Overwhelmed Health Service Broken, Lead Medic Says

Northern Ireland’s health care is broken and the hospital waiting list crisis is beyond repair, medical leaders warn.

In a tough interview, the head of the British Medical Association (BMA) in Northern Ireland gave his most damning assessment of the state of health services in the region.

Dr. Tom Black said the situation has become so serious that doctors now have an obligation to be open and frank with the public about their concerns.

“Northern Ireland’s NHS is down, that’s a big statement and we’ve never talked about it before, but we’re doing it today,” he said.

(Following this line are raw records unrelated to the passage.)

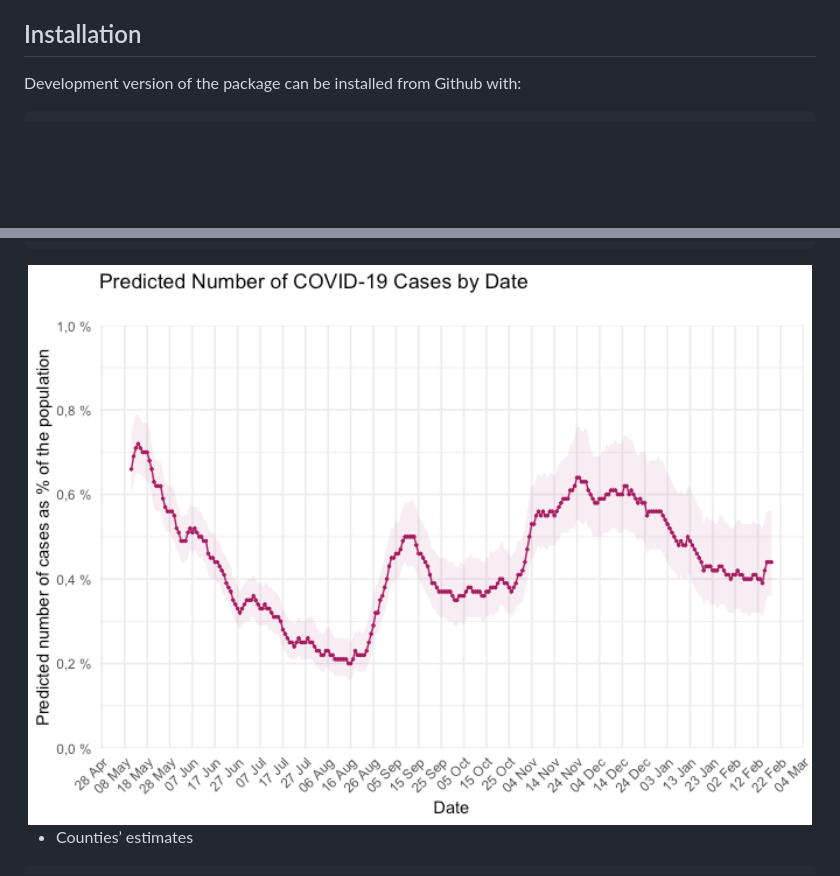
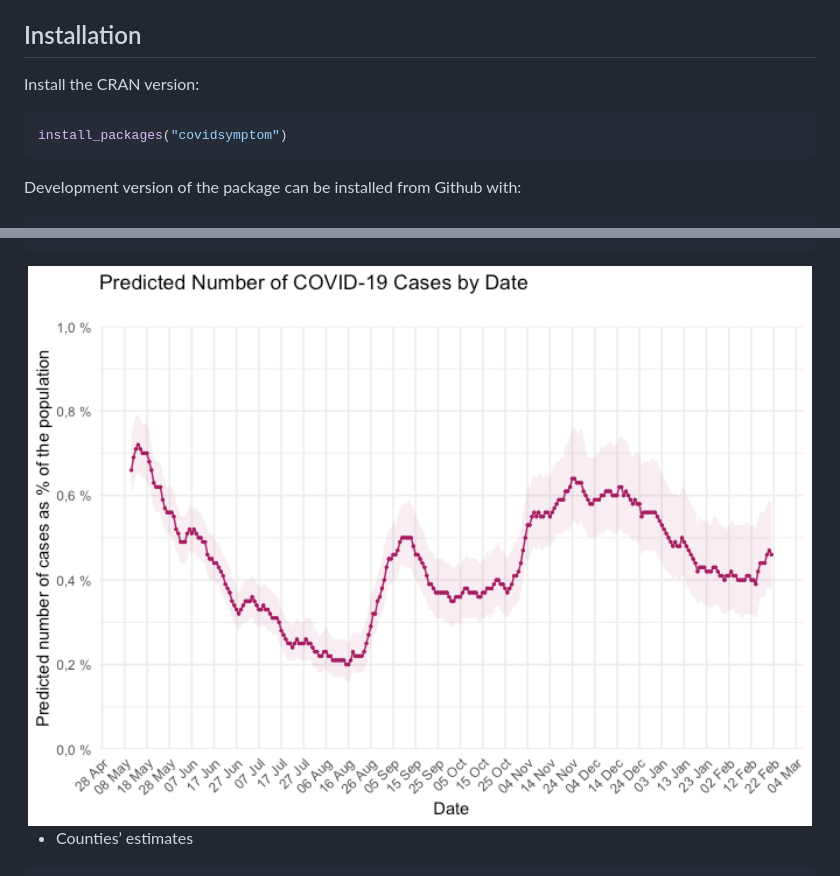
Before and after one commit to hugofitipaldi/covidsymptom, a Markdown page: README.md, 2 parts joined by grey strips. Rendered like a GitHub page; pictures changed too: man/figures/README-unnamed-chunk-3-1.png; blank space fills up the shorter version.

Commit message:
adding CRAN install readme

````diff
--- a/README.md
+++ b/README.md
@@ -20,6 +21,12 @@ the COVID Symptom Study-Sweden. The package includes three datasets:
     COVID-19 in smaller Swedish regions (2-digit postcodes)
 
 ## Installation
+
+Install the CRAN version:
+
+``` r
+install_packages("covidsymptom")
+```
 
 Development version of the package can be installed from Github with:
 
````
Also changed, not shown: other parts of README.md (+2 -1 lines), man/figures/README-unnamed-chunk-4-1.png, man/figures/README-unnamed-chunk-6-1.png, 5 other files.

“As doctors, we have a professional responsibility not to scare people, but we also have a responsibility to be honest, which is why we have decided to speak up now.

“We have an obligation not to sit here and say that everything will be fine when it is not.

“The only thing that could be worse than no service is an imaginary service, and that’s what we have at the moment.

“At least when you tell people there are no services, they can go elsewhere, but when you pretend to provide a service, people keep thinking they will get the help they need.”

Among the many failures that threaten the safety of patients on a daily basis, which were noted by Dr. Black, are the following:

• Suicidal patients are cared for by family members at home due to lack of hospital beds.

• GPs struggle to get ambulances for patients with acute and potentially fatal illnesses.

• One hospital consultant is on call for 48 consecutive hours as the only doctor working in their specialty.

• Several GPs are getting ready to hand over contracts to health officials.

• Patients waiting for a cancer diagnosis for more than six months

• 15% of consultant vacancies in Northern Ireland are not filled.

Dr. Black continued: “We had a lot of discussions about why we think the health service is not working and it’s because the system is completely overwhelmed.

“Patients are not receiving services, the system is underfunded, there is not enough staff, there are not enough beds.

“The staff is under enormous pressure, the moral damage they endure is enormous, and by that I mean the anguish that the staff goes through because they see the harm being done to their patients and there is nothing they can do about it.

“I met with a committee of BMA consultants and asked them how we were going to fix waiting lists in hospitals and they said we couldn’t do that.

“To put it simply, there is no manpower to do it.

“The backlog is so big that we don’t believe there are enough doctors to do it, even using all the traditional queue measures.

“We know that hundreds of thousands of people are on waiting lists in hospitals, and even people with urgent and alarming referrals are not being accepted.

“Waiting lists are so long and service is so degraded that patients are harmed and some die as a result of the long wait they suffer.

“Doctors routinely ask their patients if they have health insurance when they refer them to outpatients, and health disparities will only get worse as those who can afford treatment move to private care.

“However, most of my patients cannot afford privacy.” Dr Black said in his general practice office in Londonderry that he does not know of a single patient who has recently had elective surgery without taking advantage of a cross-border health initiative.

The time-limited program was launched by Health Minister Robin Swann last June and allows Northern Ireland patients facing long delays in treatment to access private healthcare in the Republic.

Some or all of the costs are then reimbursed to the patient, but the scheme must be completed within a few weeks.

Dr Black continued: “There are huge disparities between the richest and the poorest in Northern Ireland and this situation will only get worse. When the system breaks down, people living in the most disadvantaged neighborhoods will suffer even more. For example, life expectancy for men living in the most disadvantaged areas in 2018-2020 was 74.5 years, while in the prosperous it was 81 years.

“Patients are currently waiting 12 years for a hip replacement, so that means if you are 62 years old and have been told you need a hip replacement, but you live in one of the most disadvantaged areas, you will die before you will have an operation. “.

Dr. Black also warned that GPs are struggling to keep up with demand as an increasing number of surgical departments prepare to drop their contracts, which could lead to collapse of services in some areas.

“When a clinic returns its contract and a replacement cannot be found, the patients of this operation are distributed to other clinics,” he explained.

“This creates an additional burden on the staff working in these clinics and makes it difficult for patients to book appointments.

“Eventually, staff in these operations burn out, which also threatens the closure of this practice.

“There is real concern about the domino effect of these impending closures.”

Dr Black continued: “Nothing we have ever done before will fix the NHS this time. We need to do something radically different, but it’s up to our democratically elected representatives to decide what it is.

“I’m sure we’ll be accused of entering political territory on this issue, but it’s clear that, in a duty of frankness, we must be honest with the public.” A Health Ministry spokeswoman said patients and staff in distress “need to be given hope” that the health service can be fixed. “Despite the deep-seated and well-documented challenges facing services, now is not the time to lose hope,” she said.

She said the minister has put forward a number of investment and reform-led waiting time initiatives, although Mr Swann has made it clear that budgetary and political pressures “are major hurdles.”

She continued, “However, the advice of despair is not the way forward. Although the pandemic has disrupted services and seriously exacerbated pre-existing problems, the situation can be corrected in time and with the collective will.”